    economics has a very simple principle: allow ppl economic freedom and the economy will do very well (look at hong kong, perhaps the free trade capital of the world).

  6. Hi All

    I'm happy to find a forum for people interested in the Indonesian economy. In fact, I'm trying to start a little monthly coffee meeting for econ students in my University (NC State Uni). Anyone interested to join us is welcome.

    Anyway, NewsWeek is highlighting Vietnam because of Bush's visit to the APEC meeting. The timing is certainly media play, as well as the big highlight on how well the economy is growing.

    It's true that everyone has comparative advantage, but many countries overlap. The US hasn't completely divorced itself from things that Vietnam (and Indonesia) are better at, so maybe what's good in Vietnam's economy is still interesting to US readers. Unfortunately, in the sense of 'miserable seeing others happy'.

    That's what free competition is about, isn't it?

  7. i would say, happy.
    happy is always better, i guess.

  8. John,
    How can we have competition without winners and losers? And if one is more efficient in producing everything, how is trade possible? The other can't just buy-buy-buy, without having to sell anything, right? Unless it's endlessly rich...

    Happy to meet you as well. And thanks for the tips. There's a number of good quality blogs on Indonesian economy, by Indonesian economists. Some you can see in my links under "dev't, economics .."

    Hi Weakties,
    Happy that you're happy (i think) :)

  9. hi muli,

    this is off the topic. i'm visiting bangkok to do research about urban poor there, and i've been finding good links through your blog. i'm wondering if you have contacts there. can you please email me at thanks!

  10. wanna go to vietnam....learning from the people there...

  11. Instead of afraid of "losing" from Vietnam, Indonesia should study what other developing countries -- i.e., China, India, Brazil, and including Vietnam -- have done right to advance their economies. Yes, FDI fell sharply the past eleven months (see here). But, as mentioned in the article, we also identified the roots of the decline. Let's fix them.

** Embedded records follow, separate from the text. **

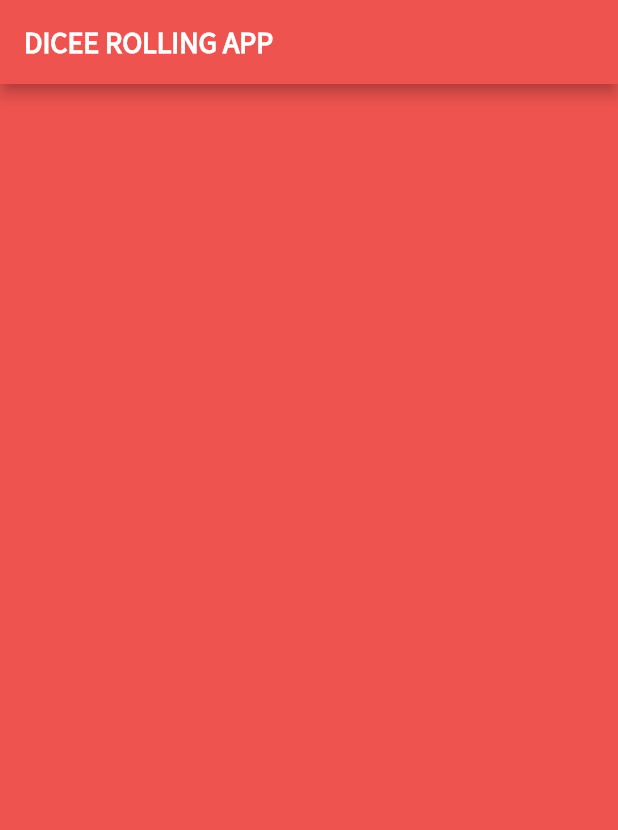
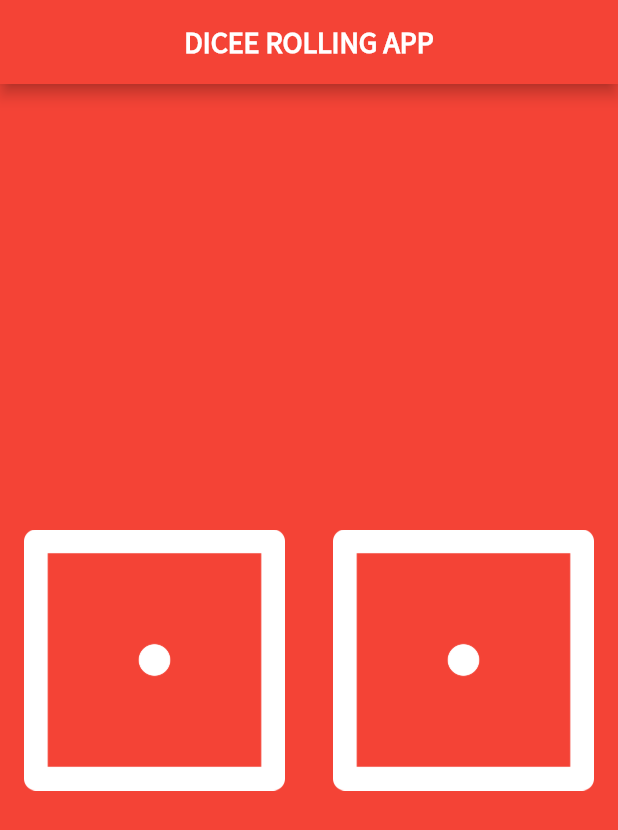
Before and after one commit to a666hn/dicee-rolling-app, a Flutter app: the screen it shows after launch, on a phone screen of 412 x 824 dp. Shown: the top 830 px of the screen. Run offline on Flutter 3.47's test engine with Material 2 defaults, Android fonts, the phone set to English and light mode, and no system bars.

```diff
--- a/lib/main.dart
+++ b/lib/main.dart
@@ -1,22 +1,28 @@
+import 'package:flutter/foundation.dart';
 import 'package:flutter/material.dart';
 
 void main() {
-  runApp(const DiceeRollingApp());
+  runApp(const DiceeRollingApp(
+    title: 'DICEE ROLLING APP',
+  ));
 }
 
 class DiceeRollingApp extends StatelessWidget {
-  const DiceeRollingApp({Key? key}) : super(key: key);
+  const DiceeRollingApp({Key? key, this.title = ''}) : super(key: key);
+
+  final String title;
 
   @override
   Widget build(BuildContext context) {
     return MaterialApp(
       home: Scaffold(
-        backgroundColor: Colors.red.shade400,
+        backgroundColor: Colors.red,
         appBar: AppBar(
-          backgroundColor: Colors.red.shade400,
-          title: const Text(
-            'DICEE ROLLING APP',
-            style: TextStyle(
+          backgroundColor: Colors.red,
+          centerTitle: true,
+          title: Text(
+            title,
+            style: const TextStyle(
               fontFamily: 'Source Sans Pro',
               fontWeight: FontWeight.w800,
             ),
@@ -28,11 +34,66 @@ class DiceeRollingApp extends StatelessWidget {
   }
 }
 
-class DicePage extends StatelessWidget {
+class DicePage extends StatefulWidget {
   const DicePage({Key? key}) : super(key: key);
 
   @override
+  _DicePageState createState() => _DicePageState();
+}
+
+class _DicePageState extends State<DicePage> {
+  int leftDiceNumber = 1;
+  int rightDiceNumber = 1;
+
+  @override
   Widget build(BuildContext context) {
-    return Container();
+    return Center(
+      child: Row(
+        children: <Widget>[
+          Expanded(
+            child: Padding(
+              padding: const EdgeInsets.all(8.0),
+              child: TextButton(
+                onPressed: () {
+                  setState(() {
+                    if (leftDiceNumber == 6) {
+                      leftDiceNumber = 1;
+                    } else {
+                      leftDiceNumber++;
+                    }
+                  });
+
+                  if (kDebugMode) {
+                    print(leftDiceNumber);
+                  }
+                },
+                child: Image.asset('assets/images/dice$leftDiceNumber.png'),
+              ),
+            ),
+          ),
+          Expanded(
+            child: Padding(
+              padding: const EdgeInsets.all(8.0),
+              child: TextButton(
+                onPressed: () {
+                  setState(() {
+                    if (rightDiceNumber == 6) {
+                      rightDiceNumber = 1;
+                    } else {
+                      rightDiceNumber++;
+                    }
+                  });
+
+                  if (kDebugMode) {
+                    print(rightDiceNumber);
+                  }
+                },
+                child: Image.asset('assets/images/dice$rightDiceNumber.png'),
+              ),
+            ),
+          ),
+        ],
+      ),
+    );
   }
 }
```
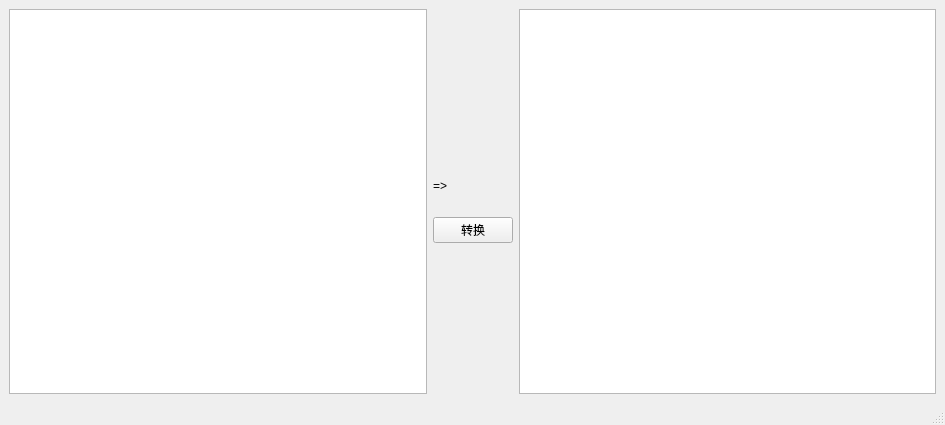
Before: the Qt Designer form GUI/MainWindow.ui in Deteriorator/Pytest-Jenkins-Helper, drawn with Qt 5.
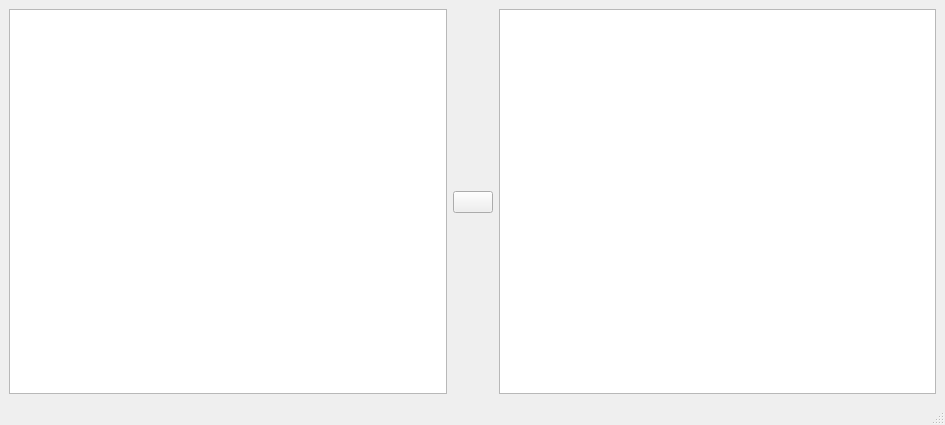
After: the same form once the commit is applied. Icons and pictures are not drawn.

What changed in the file:
```diff
--- a/GUI/MainWindow.ui
+++ b/GUI/MainWindow.ui
@@ -19,7 +19,7 @@
      <widget class="QTextBrowser" name="textBrowser"/>
     </item>
     <item>
-     <layout class="QVBoxLayout" name="verticalLayout" stretch="3,1,1,3">
+     <layout class="QVBoxLayout" name="verticalLayout" stretch="3,1,3">
       <item>
        <spacer name="verticalSpacer">
         <property name="orientation">
@@ -34,16 +34,19 @@
        </spacer>
       </item>
       <item>
-       <widget class="QLabel" name="label">
+       <widget class="QPushButton" name="pushButtonTrans">
         <property name="text">
-         <string>=&gt;</string>
+         <string/>
         </property>
-       </widget>
-      </item>
-      <item>
-       <widget class="QPushButton" name="pushButton">
-        <property name="text">
-         <string>转换</string>
+        <property name="icon">
+         <iconset resource="res.qrc">
+          <normaloff>:/static/static/trans.svg</normaloff>:/static/static/trans.svg</iconset>
+        </property>
+        <property name="iconSize">
+         <size>
+          <width>64</width>
+          <height>32</height>
+         </size>
         </property>
        </widget>
       </item>
```
Left out of the diff: 10 changed lines with no effect on the pictures.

    Indonesia also needs to stay the course in taking its medication ... no matter how bitter it is, and not toy with short-term distractions. To see what I'm talking about, see here.

  12. Hi Sugi,
    Thanks for your references. I wonder if Indonesia's falling rate of FDI is related the lousiness of doing business here (as opposed to other countries in South East Asia, as these numbers show?
    And all the crap about KPK loosening up its tie is ridiculous. The fact is that there's still a lot of corrupt people out there waiting to get a chance to steal. And since we decided to go on a mellow "reform" than "revolution" in 1998, then that's the consequence. Change is going to be slow, with the pendulum moving from one end to the other, until it finally slows down and find a middle ground somewhere. What we can do is expedite the process of finding this middle ground.